THE Supreme Court yesterday fixed May 18, 2015 for hearing of a mandatory application filed by an oil firm, Brittania-U Limited against Seplat Petroleum Development Company Limited and Chevron, seeking to reverse any step taken to sell the latter’s oil mining assets OML52, OML 53 and OML 55 to the former (Seplat).
The mandatory application filed by Brittania-U Limited arose from the appeal over the decision of Chevron to sell its Oil mining assets to Seplat. Brittania-U took the matter to the Supreme Court over the ruling of an Appeal Court, which vacated an order of interlocutory injunction by a high court restraining Chevron and Seplat from concluding any deal on the two oil leases.
When the matter came up, the appellant’s lead counsel Rickey Tarfa (SAN) drew the attention of the apex court to the pending application for mandatory injunction, pointing out that respondents had taken some steps with regards to the subject matter. But the application could not go on because respondents needed time to file their counter affidavit to the appellant / applicants motion and supporting affidavit.
Consequently, the court allotted time to all parties to file their affidavit and written brief of arguments relating to the mandatory application and fixed May 18, 2015 for definite hearing of the application. But before the adjournment, Tarfa expressed concern that respondents were taking steps concerning the subject matter and had fixed next month to conclude by awarding the Oil Mining Assets to Seplat.
Although counsels to the respondents, Damien Dodo (SAN), and Uche Nwokedi (SAN) denied Tarfa’s claim, the Supreme Court warmed parties against taking steps which affect the subject matter.

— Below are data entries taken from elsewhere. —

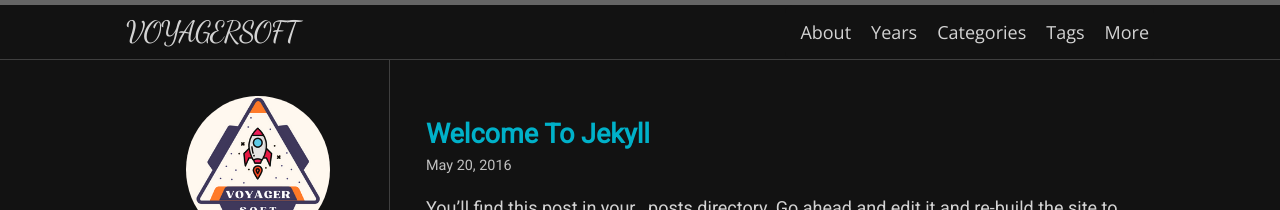
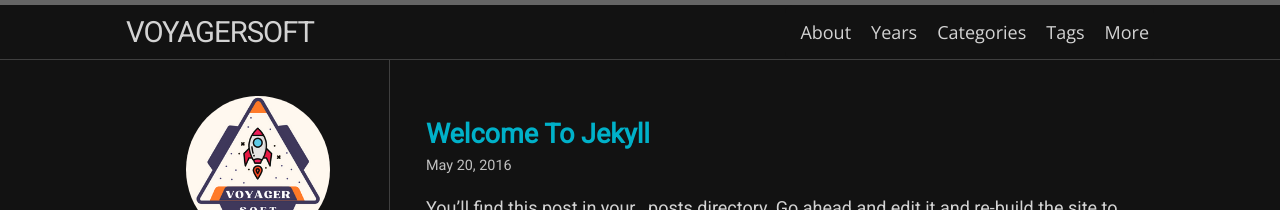
Before and after one commit to voyagercaptain/voyagercaptain.github.io, a Jekyll site: the page built from index.html, in a window 1280 px wide. Shown: the top 210 px of the page. Built offline with Jekyll 4.4.1, drawn with Linux system fonts in a browser that asks for light colours; nearby versions of some CDN libraries; some web fonts are replaced; the list of posts is cut into pages by our own code.

Commit message:
font 변경

```diff
--- a/_sass/hamilton/layout.scss
+++ b/_sass/hamilton/layout.scss
@@ -41,7 +41,7 @@
 
 .site-title {
   @include relative-font-size(1.625);
-  font-family: $handwriting-font-family;
+  font-family: $headline-font-family;
   letter-spacing: -1px;
   margin-bottom: 0;
   float: left;
--- a/_sass/hamilton/main.scss
+++ b/_sass/hamilton/main.scss
@@ -9,3 +9,6 @@
   "hamilton/layout",
   "hamilton/custom-styles"
 ;
+
+//@import url(https://fonts.googleapis.com/earlyaccess/nanumgothiccoding.css);//google web font added
+//@import url("http://fonts.googleapis.com/css?family=Roboto:400,300,100,500,700");
```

“Parties know better than to do anything to affect the res (subject matter). It is trite law that when a matter is pending, nothing should be done by any party to affect the res. This case is even stronger now that you have an application for mandatory injunction before us. Any party that does anything to a res know what will be visited upon him,” Justice Datijo Muhammad warned.
Trouble started after Chevron had offered for sale OMLs 52, 53 and 55 and as usual invited bids from interested firms. The sale of the assets became controversial after Chevron, in a bid to transparency put the assets through a public bidding process, failed to make a public announcement of a winner, a reserve bidder and unsuccessful bids. It then allegedly turned its back on the highest bidder, Brittania-U Nigeria Limited, and began to deal with Seplat behind the scene.
Brittania-U went to court to contest Chevron’s action of not declaring it winner after it posted a $1.67 billion bid for the three assets, an amount later revised to $1.015 billion after both companies’ officials met in Houston, United States. Seplat posted a bid of $630 million for the same assets. partnership between the members of SEPLAT consortium,” it was indicated in the agreement.
This undated SPA (estimated to have been prepared around November 4, 2013) was later revised and replaced with a new one dated November 14, 2013. But an examination of the bid process documents shows that Chevron bid rules forbade the forming of consortium after the bid had closed. Oil industry analysts familiar with this process said even if this were to happen, other participants in the bid ought to have been informed. But Chevron did not.